## Task directions:
Every line of the material that mentions the word "setIsSubmitting" should be copied out.

++++ Records for processing ++++

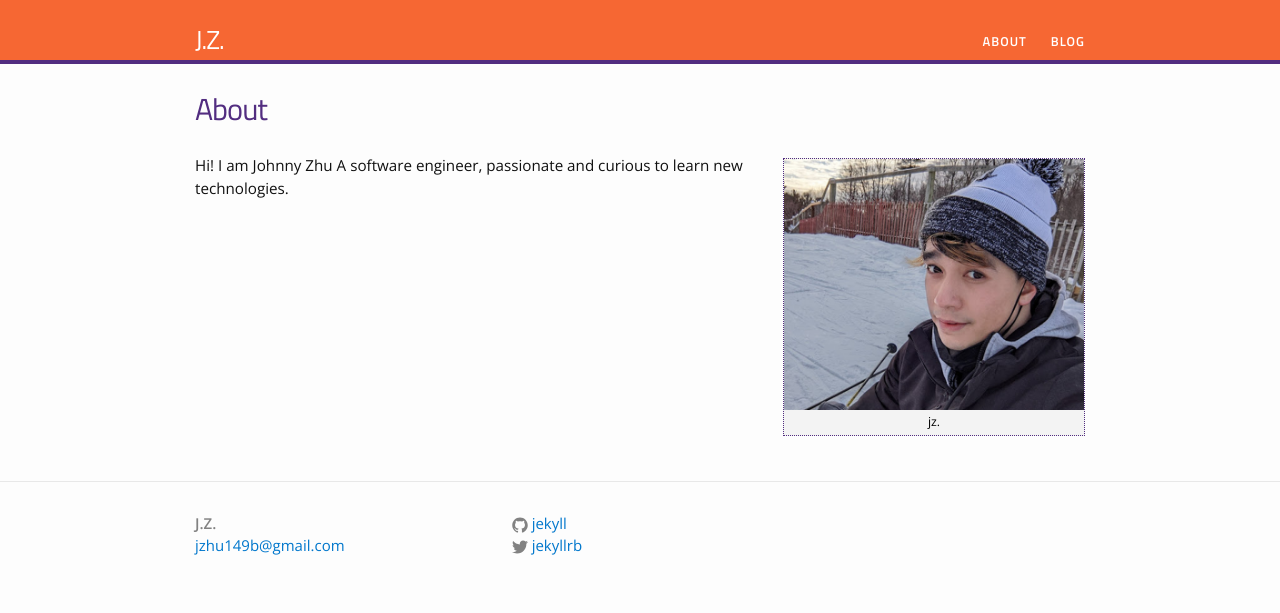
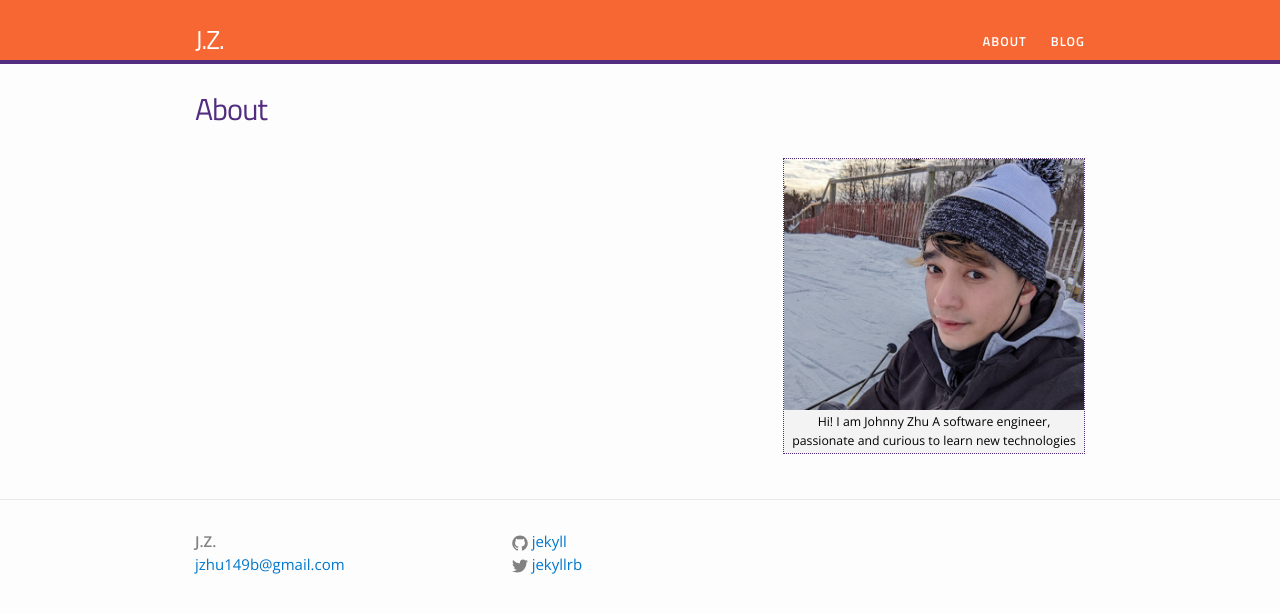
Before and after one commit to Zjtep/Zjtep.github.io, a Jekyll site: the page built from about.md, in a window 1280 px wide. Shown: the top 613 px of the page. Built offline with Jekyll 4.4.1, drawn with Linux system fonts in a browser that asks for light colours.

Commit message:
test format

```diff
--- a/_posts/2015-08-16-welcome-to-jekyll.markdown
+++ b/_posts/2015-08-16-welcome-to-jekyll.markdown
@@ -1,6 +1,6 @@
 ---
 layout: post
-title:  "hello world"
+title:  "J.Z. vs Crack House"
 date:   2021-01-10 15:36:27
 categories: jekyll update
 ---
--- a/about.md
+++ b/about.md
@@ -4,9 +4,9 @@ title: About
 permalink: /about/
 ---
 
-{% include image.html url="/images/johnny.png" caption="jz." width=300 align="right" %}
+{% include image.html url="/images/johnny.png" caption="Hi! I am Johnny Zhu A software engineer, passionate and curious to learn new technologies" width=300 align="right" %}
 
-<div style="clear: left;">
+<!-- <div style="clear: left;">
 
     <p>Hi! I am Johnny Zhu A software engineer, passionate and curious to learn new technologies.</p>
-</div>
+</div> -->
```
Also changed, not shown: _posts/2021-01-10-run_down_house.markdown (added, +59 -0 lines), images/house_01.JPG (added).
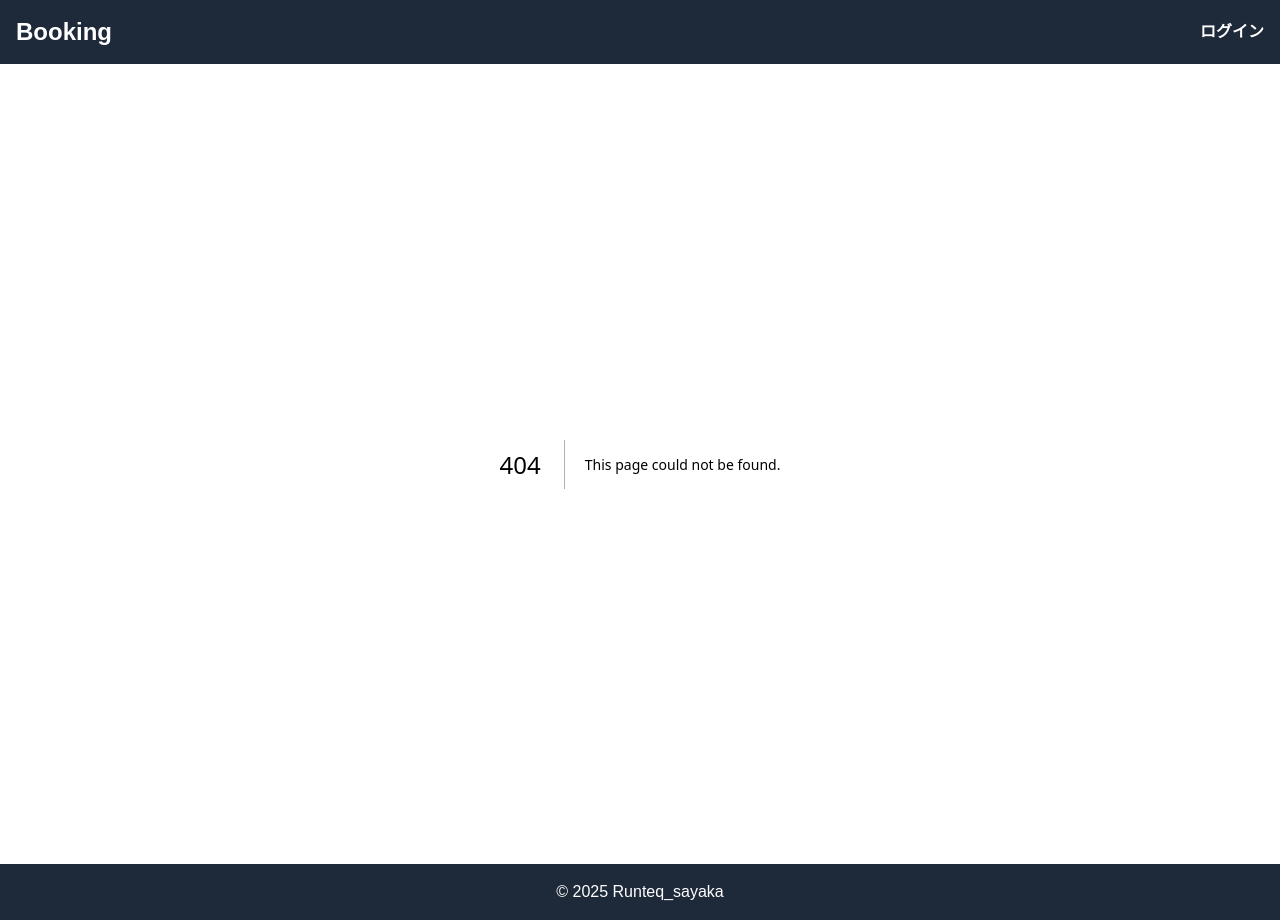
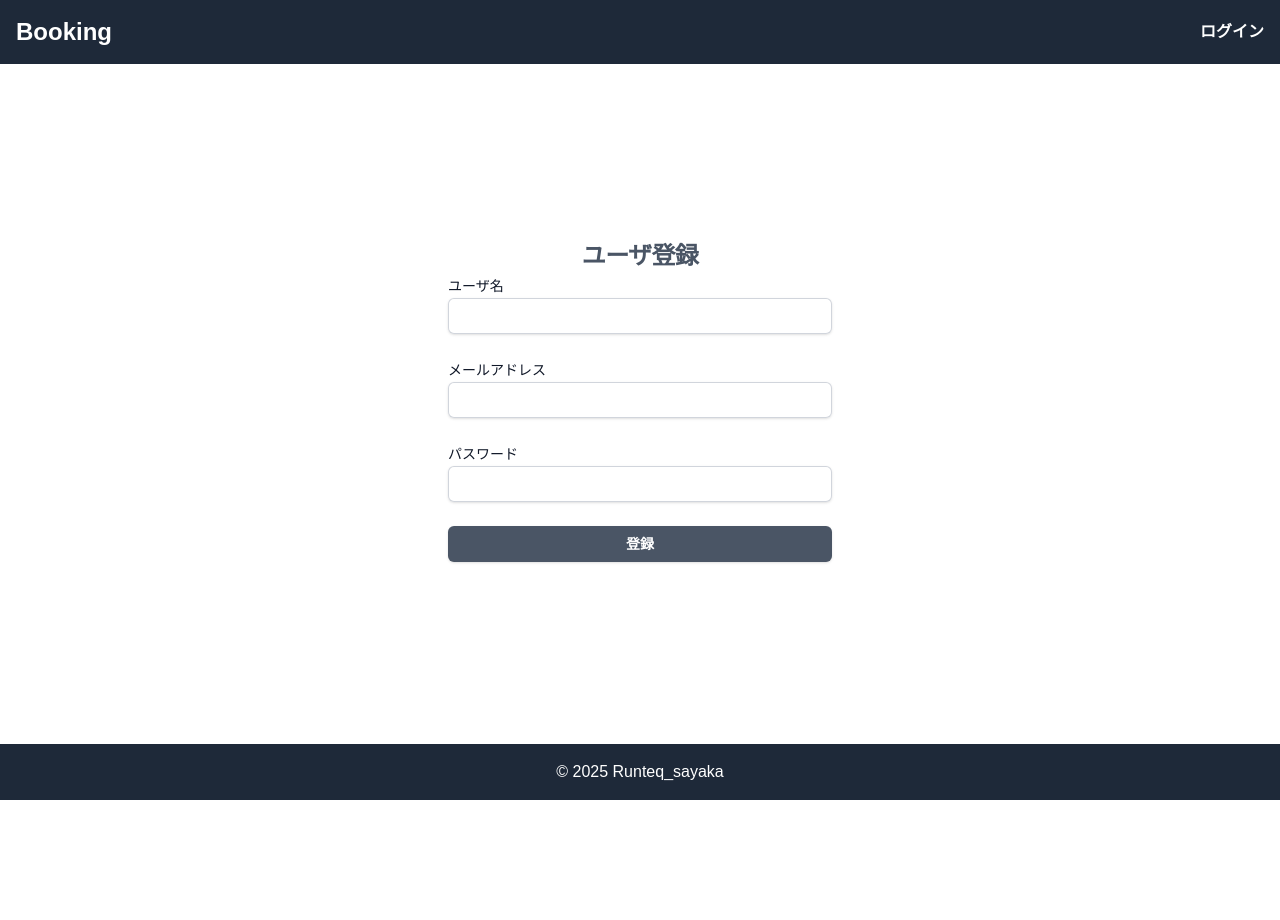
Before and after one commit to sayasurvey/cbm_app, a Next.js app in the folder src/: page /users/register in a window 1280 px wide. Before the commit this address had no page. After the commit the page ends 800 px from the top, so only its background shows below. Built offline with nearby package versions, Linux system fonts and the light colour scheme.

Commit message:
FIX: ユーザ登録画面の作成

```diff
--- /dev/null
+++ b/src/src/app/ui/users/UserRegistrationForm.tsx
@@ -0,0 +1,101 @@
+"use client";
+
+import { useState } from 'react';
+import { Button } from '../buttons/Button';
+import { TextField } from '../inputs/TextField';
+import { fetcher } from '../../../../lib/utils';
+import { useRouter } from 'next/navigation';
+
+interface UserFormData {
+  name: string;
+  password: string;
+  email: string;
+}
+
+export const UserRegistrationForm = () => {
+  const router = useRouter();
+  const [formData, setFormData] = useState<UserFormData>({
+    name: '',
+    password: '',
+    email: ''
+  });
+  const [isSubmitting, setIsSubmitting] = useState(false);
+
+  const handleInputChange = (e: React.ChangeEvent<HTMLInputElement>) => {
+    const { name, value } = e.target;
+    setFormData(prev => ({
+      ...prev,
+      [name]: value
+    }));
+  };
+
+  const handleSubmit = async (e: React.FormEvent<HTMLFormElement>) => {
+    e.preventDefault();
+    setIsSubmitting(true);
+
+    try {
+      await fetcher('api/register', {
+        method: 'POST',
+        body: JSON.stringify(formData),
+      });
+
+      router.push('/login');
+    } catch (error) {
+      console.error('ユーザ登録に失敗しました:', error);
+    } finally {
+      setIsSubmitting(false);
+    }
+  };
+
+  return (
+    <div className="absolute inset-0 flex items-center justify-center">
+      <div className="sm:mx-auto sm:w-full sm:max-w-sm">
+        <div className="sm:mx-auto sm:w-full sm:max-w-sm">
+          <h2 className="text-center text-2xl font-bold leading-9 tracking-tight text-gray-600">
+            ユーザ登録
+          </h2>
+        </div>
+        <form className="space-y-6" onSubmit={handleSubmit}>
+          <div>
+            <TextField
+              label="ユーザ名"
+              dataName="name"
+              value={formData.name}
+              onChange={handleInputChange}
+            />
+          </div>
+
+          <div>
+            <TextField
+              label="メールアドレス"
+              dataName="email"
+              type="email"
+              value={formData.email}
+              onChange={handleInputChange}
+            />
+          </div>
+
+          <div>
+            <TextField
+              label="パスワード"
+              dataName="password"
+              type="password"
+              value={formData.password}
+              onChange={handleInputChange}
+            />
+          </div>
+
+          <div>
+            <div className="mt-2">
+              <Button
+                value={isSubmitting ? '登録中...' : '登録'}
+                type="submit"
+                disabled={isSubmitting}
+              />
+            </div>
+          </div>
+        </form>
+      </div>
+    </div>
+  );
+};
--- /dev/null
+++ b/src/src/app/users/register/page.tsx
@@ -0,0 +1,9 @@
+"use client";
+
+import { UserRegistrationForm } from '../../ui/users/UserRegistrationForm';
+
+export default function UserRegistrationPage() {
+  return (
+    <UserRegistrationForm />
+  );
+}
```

++++

## Solution below:
+  const [isSubmitting, setIsSubmitting] = useState(false);
+    setIsSubmitting(true);
+      setIsSubmitting(false);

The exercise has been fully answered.